YOUR TASK
The first line of the entries and each line after it, through the one that contains "refactor: Add User stories", are to be duplicated exactly; no picture belongs in the copy.

── ENTRIES SUPPLIED ──

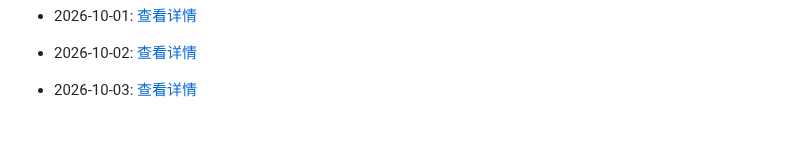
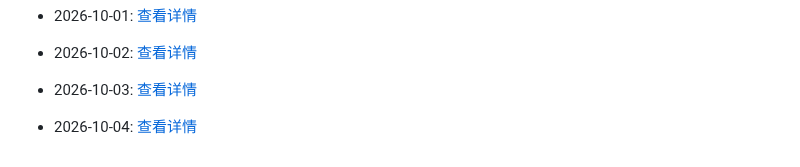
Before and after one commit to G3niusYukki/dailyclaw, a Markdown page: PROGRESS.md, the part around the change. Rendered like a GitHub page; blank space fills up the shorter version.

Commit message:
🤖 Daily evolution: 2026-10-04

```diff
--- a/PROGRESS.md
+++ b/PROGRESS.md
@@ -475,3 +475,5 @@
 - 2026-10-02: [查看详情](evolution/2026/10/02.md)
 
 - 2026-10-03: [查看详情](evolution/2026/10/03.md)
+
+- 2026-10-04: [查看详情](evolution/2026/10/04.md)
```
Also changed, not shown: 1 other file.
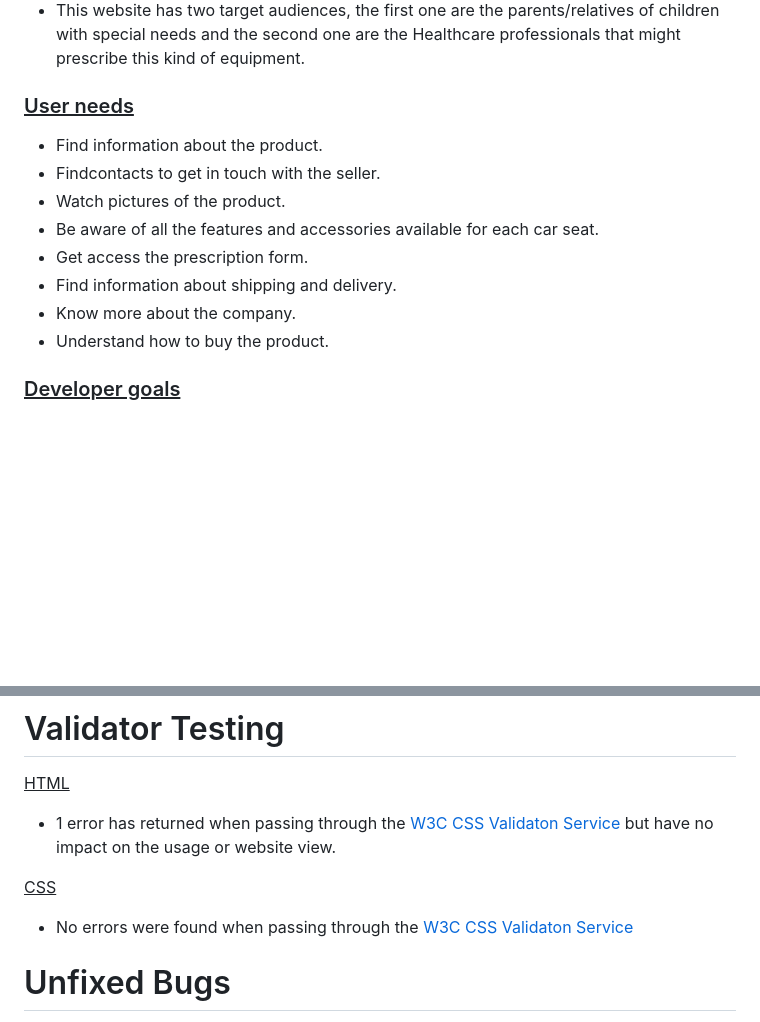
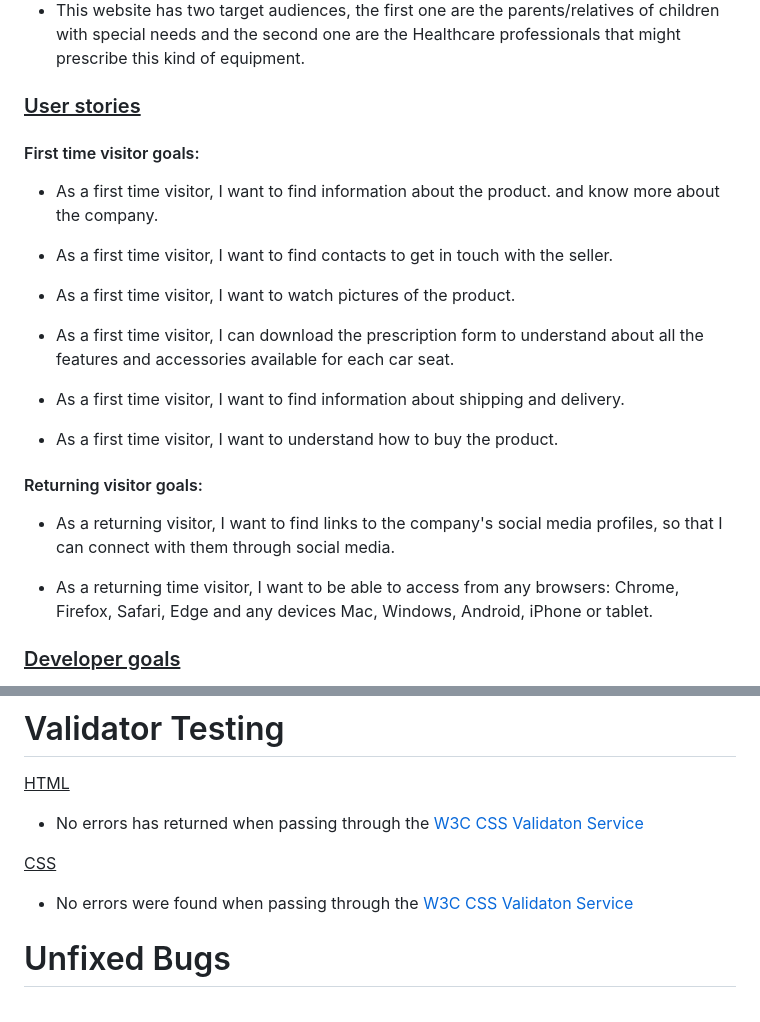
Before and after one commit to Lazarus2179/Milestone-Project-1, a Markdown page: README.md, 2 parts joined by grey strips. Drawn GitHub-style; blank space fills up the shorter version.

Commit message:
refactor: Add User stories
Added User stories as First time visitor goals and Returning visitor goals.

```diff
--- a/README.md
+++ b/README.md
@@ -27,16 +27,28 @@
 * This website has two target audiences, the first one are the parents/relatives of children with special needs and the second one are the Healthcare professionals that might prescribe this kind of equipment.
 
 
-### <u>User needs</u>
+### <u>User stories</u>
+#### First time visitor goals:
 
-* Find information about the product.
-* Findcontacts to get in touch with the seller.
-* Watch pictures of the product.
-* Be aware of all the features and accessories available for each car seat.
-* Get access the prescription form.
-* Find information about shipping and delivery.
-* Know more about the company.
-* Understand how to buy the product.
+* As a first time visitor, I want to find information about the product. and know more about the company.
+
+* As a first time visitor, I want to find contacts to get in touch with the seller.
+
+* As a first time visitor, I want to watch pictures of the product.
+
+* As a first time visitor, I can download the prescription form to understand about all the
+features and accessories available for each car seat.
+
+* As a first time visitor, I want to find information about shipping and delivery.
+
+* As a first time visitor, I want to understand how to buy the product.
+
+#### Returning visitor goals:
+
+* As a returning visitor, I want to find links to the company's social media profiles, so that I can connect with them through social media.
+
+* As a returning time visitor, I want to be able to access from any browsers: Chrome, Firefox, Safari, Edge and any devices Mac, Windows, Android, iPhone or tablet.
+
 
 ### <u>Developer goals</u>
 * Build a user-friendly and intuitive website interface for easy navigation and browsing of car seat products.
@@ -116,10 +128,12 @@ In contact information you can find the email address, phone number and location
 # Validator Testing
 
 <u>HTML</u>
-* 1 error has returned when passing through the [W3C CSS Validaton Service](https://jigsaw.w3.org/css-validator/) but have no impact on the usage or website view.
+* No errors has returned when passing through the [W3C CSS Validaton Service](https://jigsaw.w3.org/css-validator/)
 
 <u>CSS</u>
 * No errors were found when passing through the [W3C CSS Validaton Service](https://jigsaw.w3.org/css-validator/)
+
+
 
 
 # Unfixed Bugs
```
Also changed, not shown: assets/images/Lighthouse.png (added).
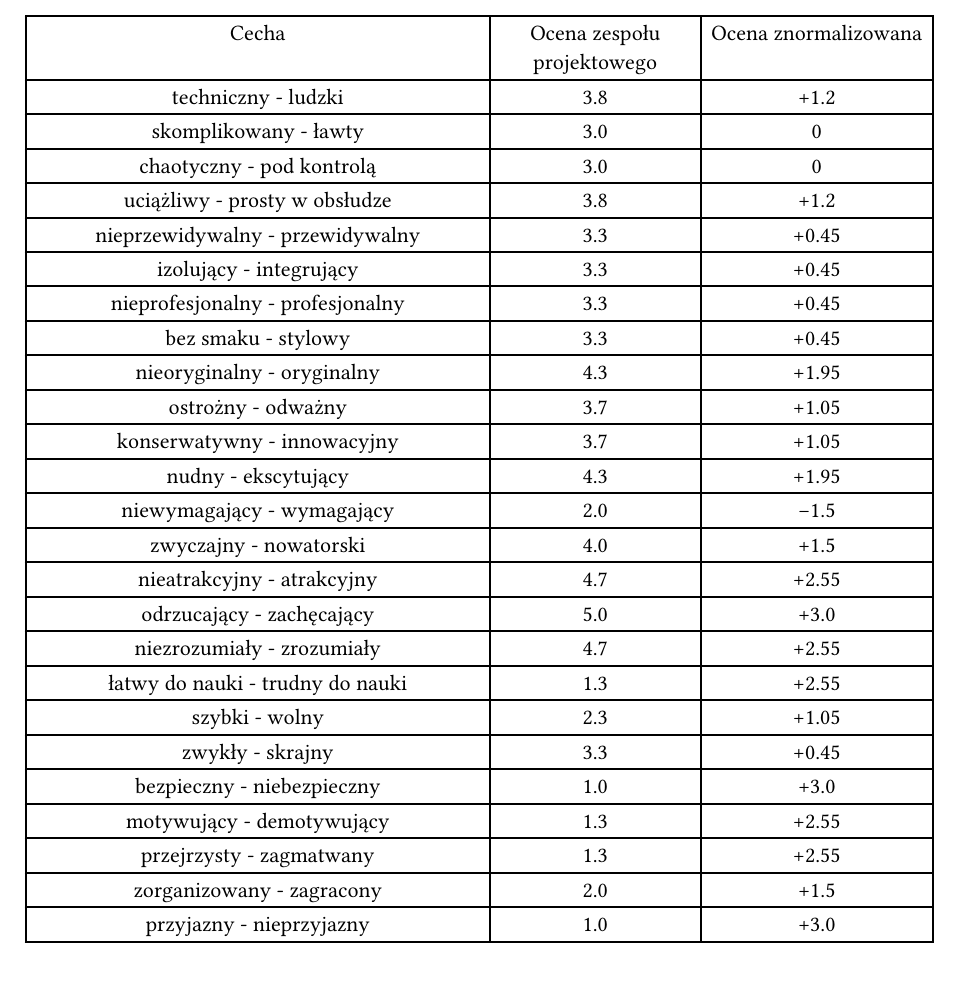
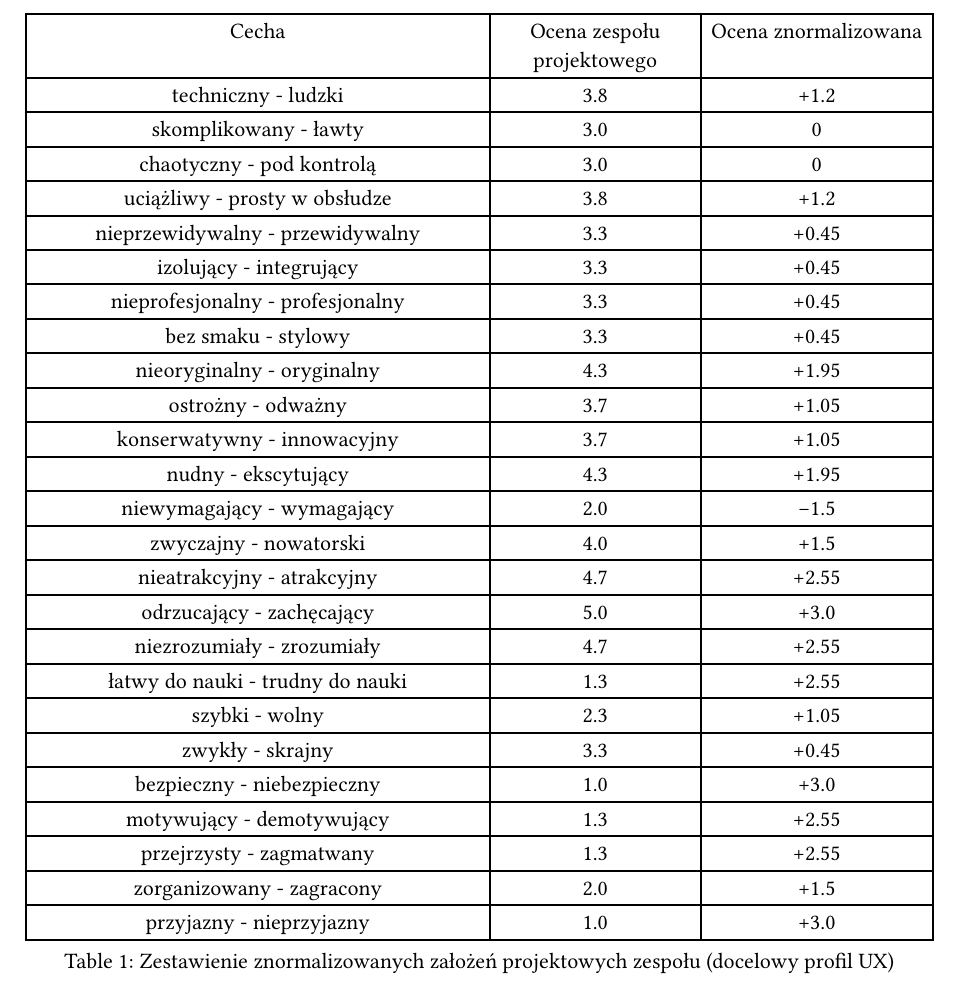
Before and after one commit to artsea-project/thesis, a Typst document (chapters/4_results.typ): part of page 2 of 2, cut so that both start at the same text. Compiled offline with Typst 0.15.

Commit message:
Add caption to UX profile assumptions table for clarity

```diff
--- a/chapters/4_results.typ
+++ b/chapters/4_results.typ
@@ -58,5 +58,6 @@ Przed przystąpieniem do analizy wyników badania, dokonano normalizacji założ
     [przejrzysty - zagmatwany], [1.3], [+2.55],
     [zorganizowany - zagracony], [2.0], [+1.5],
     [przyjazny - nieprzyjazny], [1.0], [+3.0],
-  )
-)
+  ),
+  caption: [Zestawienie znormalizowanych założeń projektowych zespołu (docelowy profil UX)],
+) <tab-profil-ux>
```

───

EXERCISE RESULT
Before and after one commit to G3niusYukki/dailyclaw, a Markdown page: PROGRESS.md, the part around the change. Rendered like a GitHub page; blank space fills up the shorter version.

Commit message:
🤖 Daily evolution: 2026-10-04

```diff
--- a/PROGRESS.md
+++ b/PROGRESS.md
@@ -475,3 +475,5 @@
 - 2026-10-02: [查看详情](evolution/2026/10/02.md)
 
 - 2026-10-03: [查看详情](evolution/2026/10/03.md)
+
+- 2026-10-04: [查看详情](evolution/2026/10/04.md)
```
Also changed, not shown: 1 other file.
Before and after one commit to Lazarus2179/Milestone-Project-1, a Markdown page: README.md, 2 parts joined by grey strips. Drawn GitHub-style; blank space fills up the shorter version.

Commit message:
refactor: Add User stories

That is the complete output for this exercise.